++++ DATA LISTING

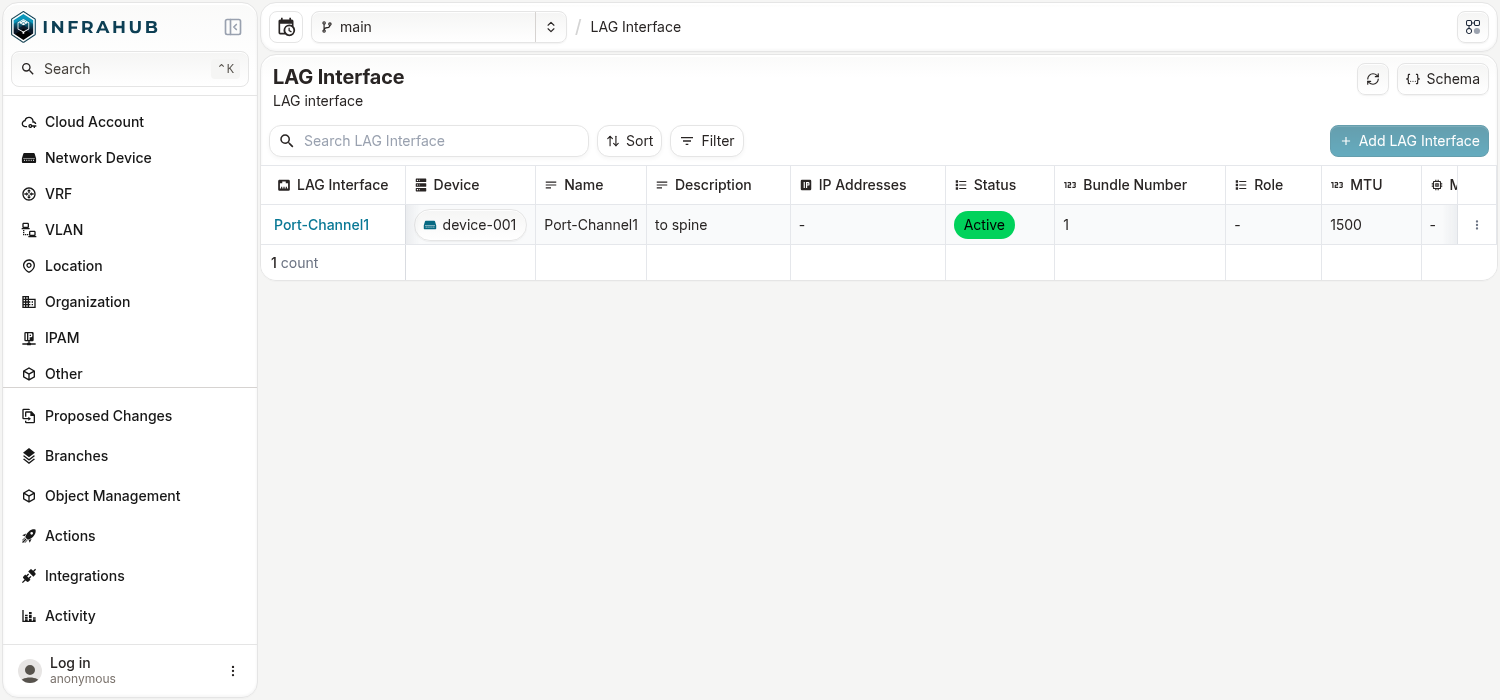
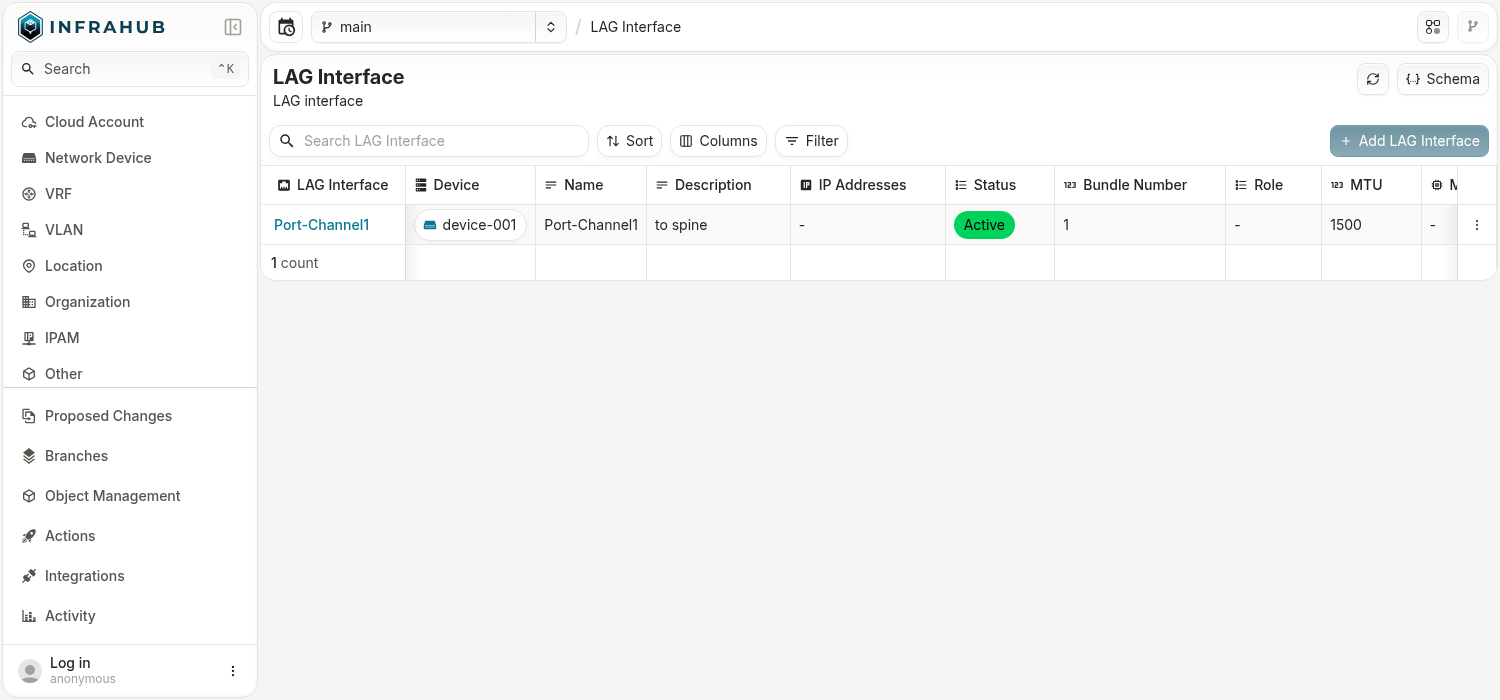
release: 0.1.0a4
Infrahub 1.12.1 verification, infrahub-sdk 1.24.0, and the Infrahub screenshots
retaken on 1.12.1.

Verified: uv run pytest -q -W error::UserWarning, 253 passed; mypy and ruff
clean; uv build produces forward_infrahub-0.1.0a4 sdist and wheel;
forward-infrahub --version prints 0.1.0a4; every README image exists; all
Infrahub images retaken from a fixture-only Infrahub 1.12.1 after a fresh apply.

Claude-Session: https://claude.ai/code/session_013j43V5iV3QR2eYMAZY7m1E

diff --git a/src/forward_infrahub/__init__.py b/src/forward_infrahub/__init__.py
@@ -1,3 +1,3 @@
 """Forward Networks source adapter for infrahub-sync."""
 
-__version__ = "0.1.0a3"
+__version__ = "0.1.0a4"

diff --git a/README.md b/README.md
@@ -176,8 +176,8 @@ has the full `config.yml`, the schema, and the load steps.
 
 ## Screenshots
 
-Every kind this sync writes, as it appears in Infrahub after the fixture demo
-above, and the terminal side of the workflow. The Infrahub pages and the first
+Every kind this sync writes, as it appears in Infrahub 1.12.1 after the fixture
+demo above, and the terminal side of the workflow. The Infrahub pages and the first
 three terminal images are of the bundled fixture, a small fake network. The diff
 verification image is real output from a Forward demo network, with the network
 and snapshot ids left out.

diff --git a/CHANGELOG.md b/CHANGELOG.md
@@ -2,6 +2,8 @@
 
 ## [Unreleased]
 
+## [0.1.0a4] - 2026-11-18
+
 ### Changed
 
 - Verified against Infrahub 1.12.1 as well as 1.11.9, with the same results: the
@@ -10,7 +12,8 @@
   153, and a second plan finds nothing to do. A hand-deleted object and a
   hand-edited description were repaired by one plan and apply. infrahub-sdk is
   locked at 1.24.0 (from 1.22.3), and the tests and live runs above were repeated
-  on it.
+  on it. The Infrahub screenshots were retaken on 1.12.1, whose pages gained a
+  Columns button and a branch icon.
 
 ## [0.1.0a3] - 2026-11-18
 
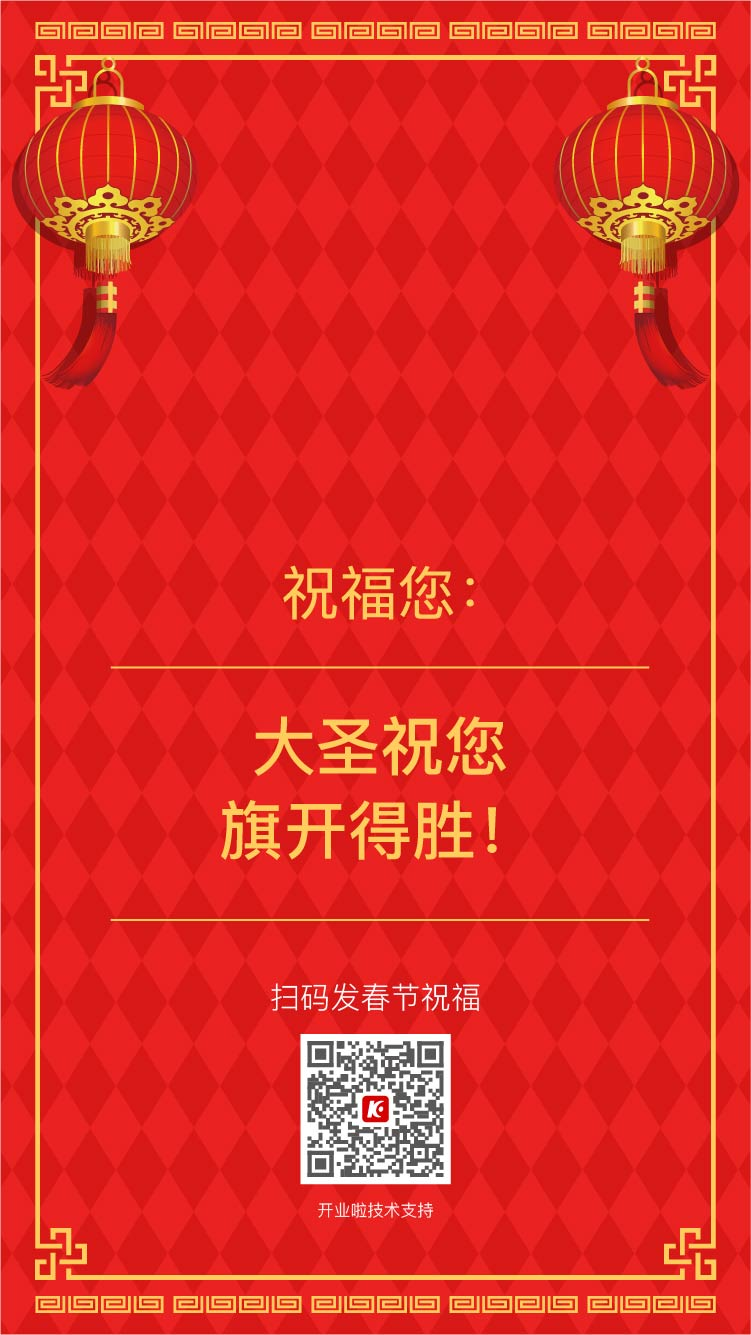
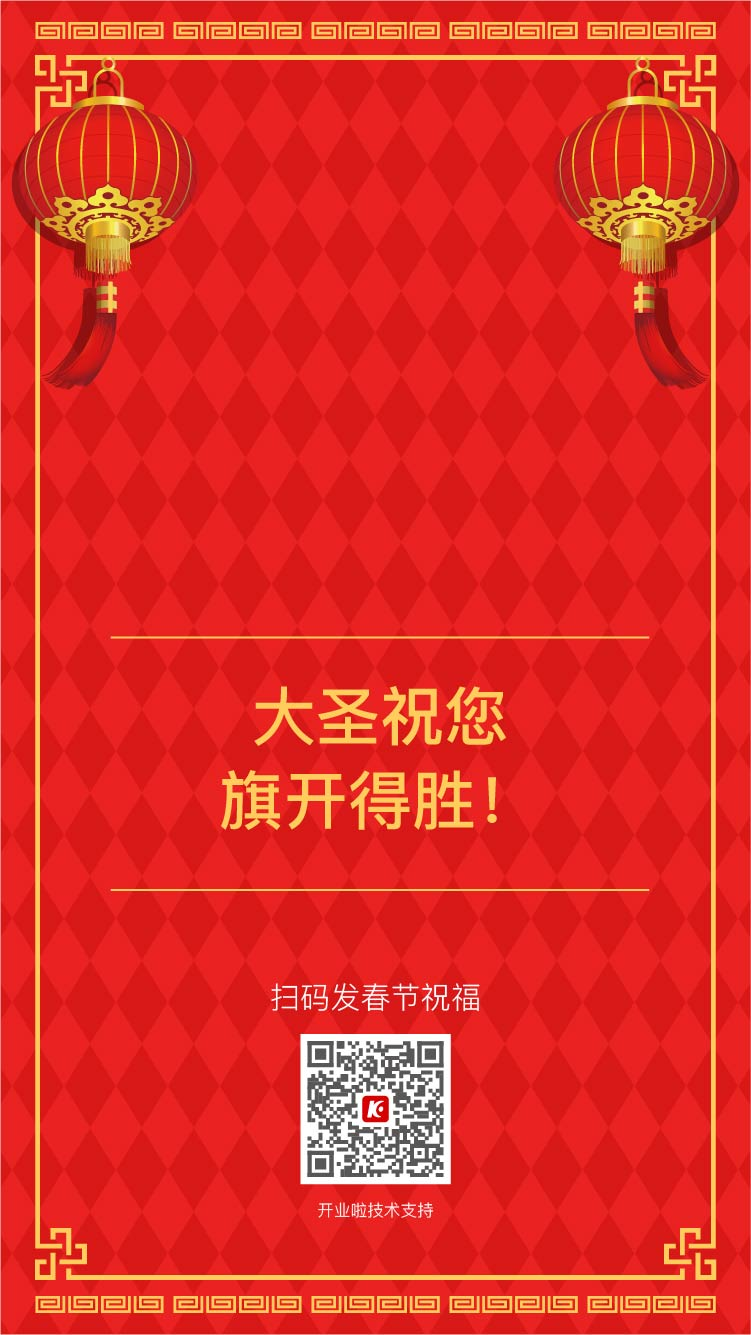
调整名称个数

Changed region(s): [[0.2756, 0.3993, 0.6738, 0.6449]]

diff --git a/lib/poster.js b/lib/poster.js
@@ -21,6 +21,32 @@ function Poster(){
 module.exports = Poster;
 // -----------------------------------------------------------------
 
+function strlen(str){ 
+	var s=0; // 汉字个数
+	var  t = 0; // 非汉字个数
+	for(var i=0;i<str.length;i++){ 
+		if(str.charAt(i)>'~'){
+			s++;
+		} else {
+			t++;
+		} 
+	} 
+	return {s: s, t: t}; 
+} 
+
+function HandleX(s, t) {
+	var posterWidth = 750;
+	var posterHeigth = 1334;
+	var wordLength = 57;
+
+	var length1 = s * wordLength + Math.floor((t) /2) * wordLength;
+	x = (posterWidth - length1) / 2 
+	return x;	
+}
+
+
+
+
 // 需要的参数： 
 // 1. 原始图片
 // 2. 用户图片
@@ -41,21 +67,61 @@ Poster.prototype.fillWord = function(options, callback) {
 		var username = options.username || "开业啦！";
 		log("imagePath: " + imagePath, "username: " + username)
 
-		gm(imagePath)
-		.stroke("#FFCD5C")
-		.fill("#FFCD5C")
-		.font("pingfangregular.ttf", 58)
-		.drawText(240, 440, username)
-		.write(_image, function (err) {
-			log(arguments)
-		  if(err) {
-		  	log("fillWord: write file error", err);
-		  	callback(err, null);
-		  } else {
-		  	log("fillWord: write file succeed");
-		  	callback(err, _image);
-		  }
-		});
+		var x = 250;
+		var y = 440;
+		var wordLength = 57;
+
+		var s = strlen(username).s;
+		var t = strlen(username).t;
+
+		if((s + t/2) <= 10) {
+			x = HandleX(s, t);
+
+			gm(imagePath)
+			.stroke("#FFCD5C")
+			.fill("#FFCD5C")
+			.font("microsoftyahei.ttf", wordLength)
+			.drawText(x, y + 70, username)
+			.font("microsoftyahei.ttf", wordLength)
+			.write(_image, function (err) {
+			  if(err) {
+			  	log("fillWord: write file error", err);
+			  	callback(err, null);
+			  } else {
+			  	log("fillWord: write file succeed");
+			  	callback(err, _image);
+			  }
+			});
+		} else {
+			str1 = username.slice(0, 10);
+			str2 = username.slice(10,20);
+
+			var s1 = strlen(str1).s;
+			var t1 = strlen(str1).t;	
+
+			x1 = HandleX(s1, t1);
+
+			var s2 = strlen(str2).s;
+			var t2 = strlen(str2).t;			
+			x2 = HandleX(s2, t2);
+
+			gm(imagePath)
+			.stroke("#FFCD5C")
+			.fill("#FFCD5C")
+			.font("microsoftyahei.ttf", wordLength)
+			.drawText(x1, y +70, str1)
+			.font("microsoftyahei.ttf", wordLength)
+			.drawText(x2, y + 140, str2)
+			.write(_image, function (err) {
+			  if(err) {
+			  	log("fillWord: write file error", err);
+			  	callback(err, null);
+			  } else {
+			  	log("fillWord: write file succeed");
+			  	callback(err, _image);
+			  }
+			});			
+		}
 	}
 }
 
@@ -74,7 +140,7 @@ Poster.prototype.handlePhoto = function(options, callback) {
 		var userimage = options.userimage; // 用户图像
 		// 合成图片
 		gm(userimage)
-		.resize(255, 255)
+		.resize(250, 250)
 		.compress("jpeg")
 		.write(userimage, function(err) {
 			if(err) {
@@ -84,7 +150,7 @@ Poster.prototype.handlePhoto = function(options, callback) {
 				gm()
 				.in('-page', '+0+0')  // Custom place for each of the images
 				.in(image)
-				.in('-page', '+256+100')
+				.in('-page', '+250+150')
 				.in(userimage)
 				.quality(100)
 				.minify()

diff --git a/lib/message.js b/lib/message.js
@@ -133,7 +133,7 @@ MessageServer.prototype.getMessage = function(req, res, next) {
 		    						imgLists.push(imgInfo.userimg); // 存储用户图像
 
 		    						// 随机选择背景图片
-		    						var canvasNum = Math.floor(Math.random() * 7) + 1;
+		    						var canvasNum = Math.floor(Math.random() * 10) + 1;
 		    						var filepath = path.join(__dirname, '../img/', "canvas" + canvasNum + '.jpg');
 
 		    						var fillWordOptions = {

++++++++

→ **YOUR TASK**: All lines above must be repeated exactly, and the pictures must be omitted.

→ **OUTPUT BELOW**:
release: 0.1.0a4
Infrahub 1.12.1 verification, infrahub-sdk 1.24.0, and the Infrahub screenshots
retaken on 1.12.1.

Verified: uv run pytest -q -W error::UserWarning, 253 passed; mypy and ruff
clean; uv build produces forward_infrahub-0.1.0a4 sdist and wheel;
forward-infrahub --version prints 0.1.0a4; every README image exists; all
Infrahub images retaken from a fixture-only Infrahub 1.12.1 after a fresh apply.

Claude-Session: https://claude.ai/code/session_013j43V5iV3QR2eYMAZY7m1E

diff --git a/src/forward_infrahub/__init__.py b/src/forward_infrahub/__init__.py
@@ -1,3 +1,3 @@
 """Forward Networks source adapter for infrahub-sync."""
 
-__version__ = "0.1.0a3"
+__version__ = "0.1.0a4"

diff --git a/README.md b/README.md
@@ -176,8 +176,8 @@ has the full `config.yml`, the schema, and the load steps.
 
 ## Screenshots
 
-Every kind this sync writes, as it appears in Infrahub after the fixture demo
-above, and the terminal side of the workflow. The Infrahub pages and the first
+Every kind this sync writes, as it appears in Infrahub 1.12.1 after the fixture
+demo above, and the terminal side of the workflow. The Infrahub pages and the first
 three terminal images are of the bundled fixture, a small fake network. The diff
 verification image is real output from a Forward demo network, with the network
 and snapshot ids left out.

diff --git a/CHANGELOG.md b/CHANGELOG.md
@@ -2,6 +2,8 @@
 
 ## [Unreleased]
 
+## [0.1.0a4] - 2026-11-18
+
 ### Changed
 
 - Verified against Infrahub 1.12.1 as well as 1.11.9, with the same results: the
@@ -10,7 +12,8 @@
   153, and a second plan finds nothing to do. A hand-deleted object and a
   hand-edited description were repaired by one plan and apply. infrahub-sdk is
   locked at 1.24.0 (from 1.22.3), and the tests and live runs above were repeated
-  on it.
+  on it. The Infrahub screenshots were retaken on 1.12.1, whose pages gained a
+  Columns button and a branch icon.
 
 ## [0.1.0a3] - 2026-11-18
 
调整名称个数

Changed region(s): [[0.2756, 0.3993, 0.6738, 0.6449]]

diff --git a/lib/poster.js b/lib/poster.js
@@ -21,6 +21,32 @@ function Poster(){
 module.exports = Poster;
 // -----------------------------------------------------------------
 
+function strlen(str){ 
+	var s=0; // 汉字个数
+	var  t = 0; // 非汉字个数
+	for(var i=0;i<str.length;i++){ 
+		if(str.charAt(i)>'~'){
+			s++;
+		} else {
+			t++;
+		} 
+	} 
+	return {s: s, t: t}; 
+} 
+
+function HandleX(s, t) {
+	var posterWidth = 750;
+	var posterHeigth = 1334;
+	var wordLength = 57;
+
+	var length1 = s * wordLength + Math.floor((t) /2) * wordLength;
+	x = (posterWidth - length1) / 2 
+	return x;	
+}
+
+
+
+
 // 需要的参数： 
 // 1. 原始图片
 // 2. 用户图片
@@ -41,21 +67,61 @@ Poster.prototype.fillWord = function(options, callback) {
 		var username = options.username || "开业啦！";
 		log("imagePath: " + imagePath, "username: " + username)
 
-		gm(imagePath)
-		.stroke("#FFCD5C")
-		.fill("#FFCD5C")
-		.font("pingfangregular.ttf", 58)
-		.drawText(240, 440, username)
-		.write(_image, function (err) {
-			log(arguments)
-		  if(err) {
-		  	log("fillWord: write file error", err);
-		  	callback(err, null);
-		  } else {
-		  	log("fillWord: write file succeed");
-		  	callback(err, _image);
-		  }
-		});
+		var x = 250;
+		var y = 440;
+		var wordLength = 57;
+
+		var s = strlen(username).s;
+		var t = strlen(username).t;
+
+		if((s + t/2) <= 10) {
+			x = HandleX(s, t);
+
+			gm(imagePath)
+			.stroke("#FFCD5C")
+			.fill("#FFCD5C")
+			.font("microsoftyahei.ttf", wordLength)
+			.drawText(x, y + 70, username)
+			.font("microsoftyahei.ttf", wordLength)
+			.write(_image, function (err) {
+			  if(err) {
+			  	log("fillWord: write file error", err);
+			  	callback(err, null);
+			  } else {
+			  	log("fillWord: write file succeed");
+			  	callback(err, _image);
+			  }
+			});
+		} else {
+			str1 = username.slice(0, 10);
+			str2 = username.slice(10,20);
+
+			var s1 = strlen(str1).s;
+			var t1 = strlen(str1).t;	
+
+			x1 = HandleX(s1, t1);
+
+			var s2 = strlen(str2).s;
+			var t2 = strlen(str2).t;			
+			x2 = HandleX(s2, t2);
+
+			gm(imagePath)
+			.stroke("#FFCD5C")
+			.fill("#FFCD5C")
+			.font("microsoftyahei.ttf", wordLength)
+			.drawText(x1, y +70, str1)
+			.font("microsoftyahei.ttf", wordLength)
+			.drawText(x2, y + 140, str2)
+			.write(_image, function (err) {
+			  if(err) {
+			  	log("fillWord: write file error", err);
+			  	callback(err, null);
+			  } else {
+			  	log("fillWord: write file succeed");
+			  	callback(err, _image);
+			  }
+			});			
+		}
 	}
 }
 
@@ -74,7 +140,7 @@ Poster.prototype.handlePhoto = function(options, callback) {
 		var userimage = options.userimage; // 用户图像
 		// 合成图片
 		gm(userimage)
-		.resize(255, 255)
+		.resize(250, 250)
 		.compress("jpeg")
 		.write(userimage, function(err) {
 			if(err) {
@@ -84,7 +150,7 @@ Poster.prototype.handlePhoto = function(options, callback) {
 				gm()
 				.in('-page', '+0+0')  // Custom place for each of the images
 				.in(image)
-				.in('-page', '+256+100')
+				.in('-page', '+250+150')
 				.in(userimage)
 				.quality(100)
 				.minify()

diff --git a/lib/message.js b/lib/message.js
@@ -133,7 +133,7 @@ MessageServer.prototype.getMessage = function(req, res, next) {
 		    						imgLists.push(imgInfo.userimg); // 存储用户图像
 
 		    						// 随机选择背景图片
-		    						var canvasNum = Math.floor(Math.random() * 7) + 1;
+		    						var canvasNum = Math.floor(Math.random() * 10) + 1;
 		    						var filepath = path.join(__dirname, '../img/', "canvas" + canvasNum + '.jpg');
 
 		    						var fillWordOptions = {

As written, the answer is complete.